■ **DESCRIPTION OF THE TASK**:
Each line of the listing where the string "actifs" appears is to be identified and copied.
DATA FOR THIS TASK section start
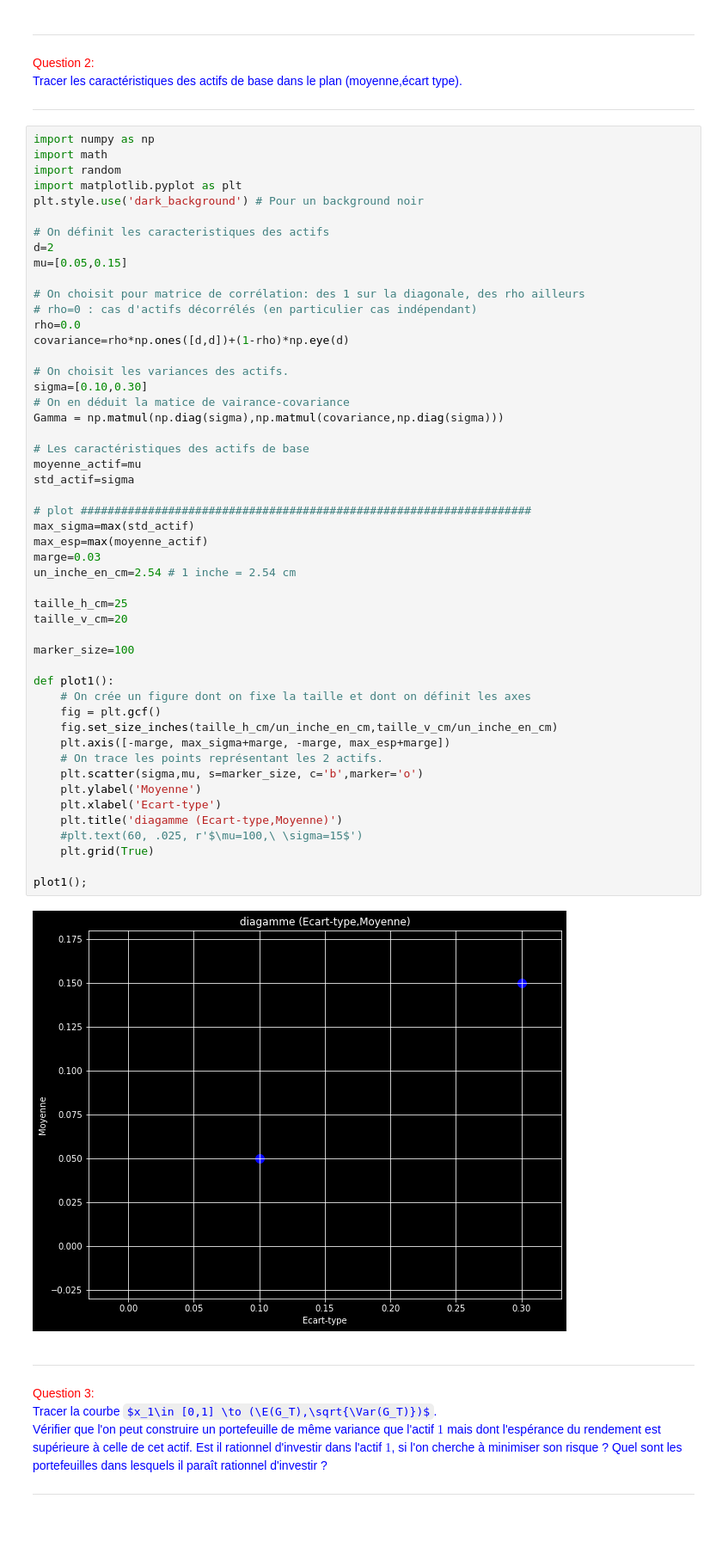
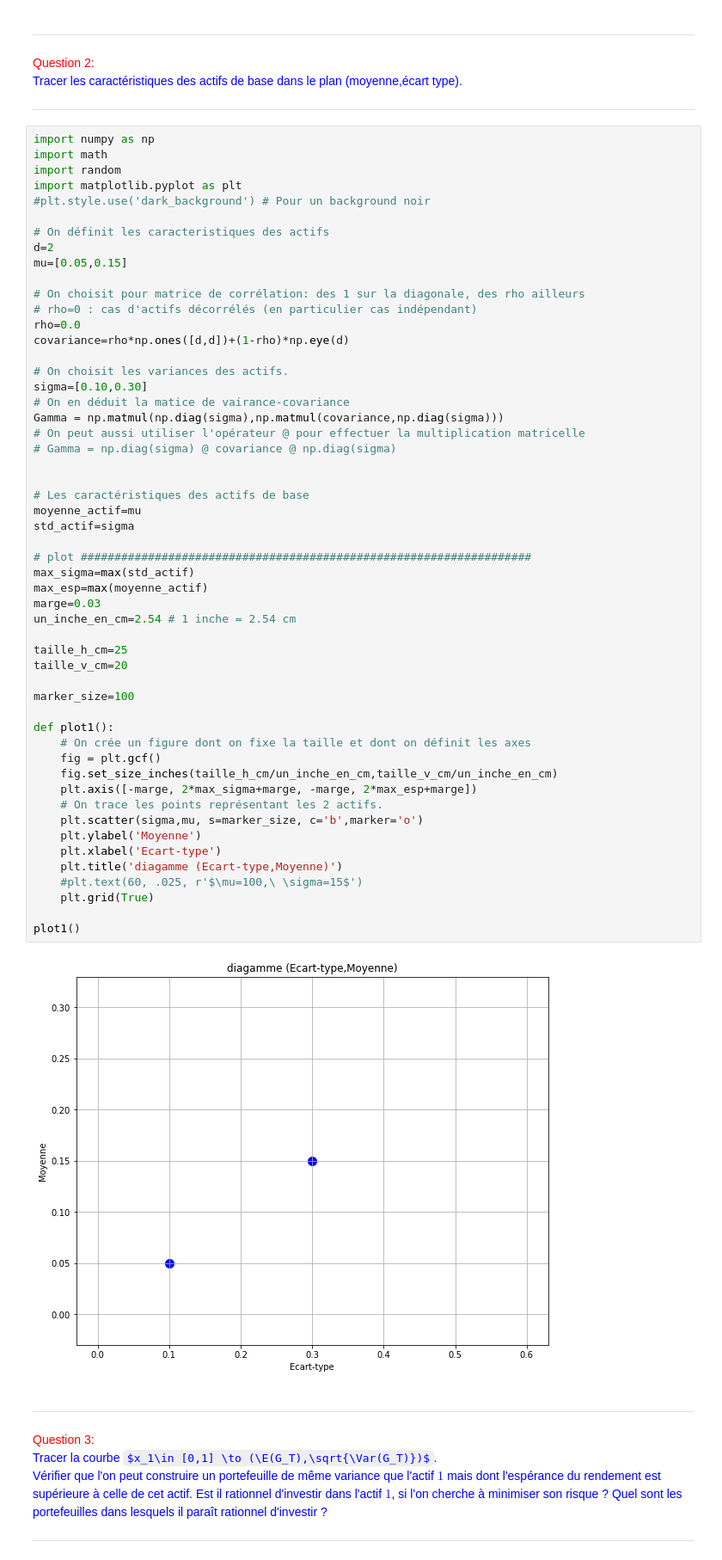
Before and after one commit to BernardLapeyre/DDI-Master, a Jupyter notebook: TD1_master.ipynb, the cells around one changed output. Shown: that part at 86% size. Drawn from its saved outputs; the diff is of its cells as text; some formulas as TeX source; blank space fills up the shorter version.

```diff
--- a/TD1_master.ipynb
+++ b/TD1_master.ipynb
@@ -118,7 +118,7 @@ import numpy as np
 import math
 import random
 import matplotlib.pyplot as plt
-plt.style.use('dark_background') # Pour un background noir
+#plt.style.use('dark_background') # Pour un background noir
 
 # On définit les caracteristiques des actifs
 d=2
@@ -133,38 +133,41 @@ covariance=rho*np.ones([d,d])+(1-rho)*np.eye(d)
 sigma=[0.10,0.30]
 # On en déduit la matice de vairance-covariance
 Gamma = np.matmul(np.diag(sigma),np.matmul(covariance,np.diag(sigma)))
+# On peut aussi utiliser l'opérateur @ pour effectuer la multiplication matricelle
+# Gamma = np.diag(sigma) @ covariance @ np.diag(sigma)
+
 
 # Les caractéristiques des actifs de base
 moyenne_actif=mu
 std_actif=sigma
 
 # plot ###################################################################
 max_sigma=max(std_actif)
 max_esp=max(moyenne_actif)
 marge=0.03
 un_inche_en_cm=2.54 # 1 inche = 2.54 cm
 
 taille_h_cm=25
 taille_v_cm=20
 
 marker_size=100
 
 def plot1():
     # On crée un figure dont on fixe la taille et dont on définit les axes
     fig = plt.gcf()
     fig.set_size_inches(taille_h_cm/un_inche_en_cm,taille_v_cm/un_inche_en_cm)
-    plt.axis([-marge, max_sigma+marge, -marge, max_esp+marge])
+    plt.axis([-marge, 2*max_sigma+marge, -marge, 2*max_esp+marge])
     # On trace les points représentant les 2 actifs.
     plt.scatter(sigma,mu, s=marker_size, c='b',marker='o')
     plt.ylabel('Moyenne')
     plt.xlabel('Ecart-type')
     plt.title('diagamme (Ecart-type,Moyenne)')
     #plt.text(60, .025, r'$\mu=100,\ \sigma=15$')
     plt.grid(True)
 
-plot1();
+plot1()
 # %% [output]
-[figure, old version]
+[figure, new version]
 # %% [markdown]
 ---
 <font color=red>Question 3:</font>
```
Also changed, not shown: parts of 19 cells of this notebook, 1 other file.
DATA FOR THIS TASK section end
■ **REPLY TO THE TASK**:
 # On définit les caracteristiques des actifs
 # Les caractéristiques des actifs de base
     # On trace les points représentant les 2 actifs.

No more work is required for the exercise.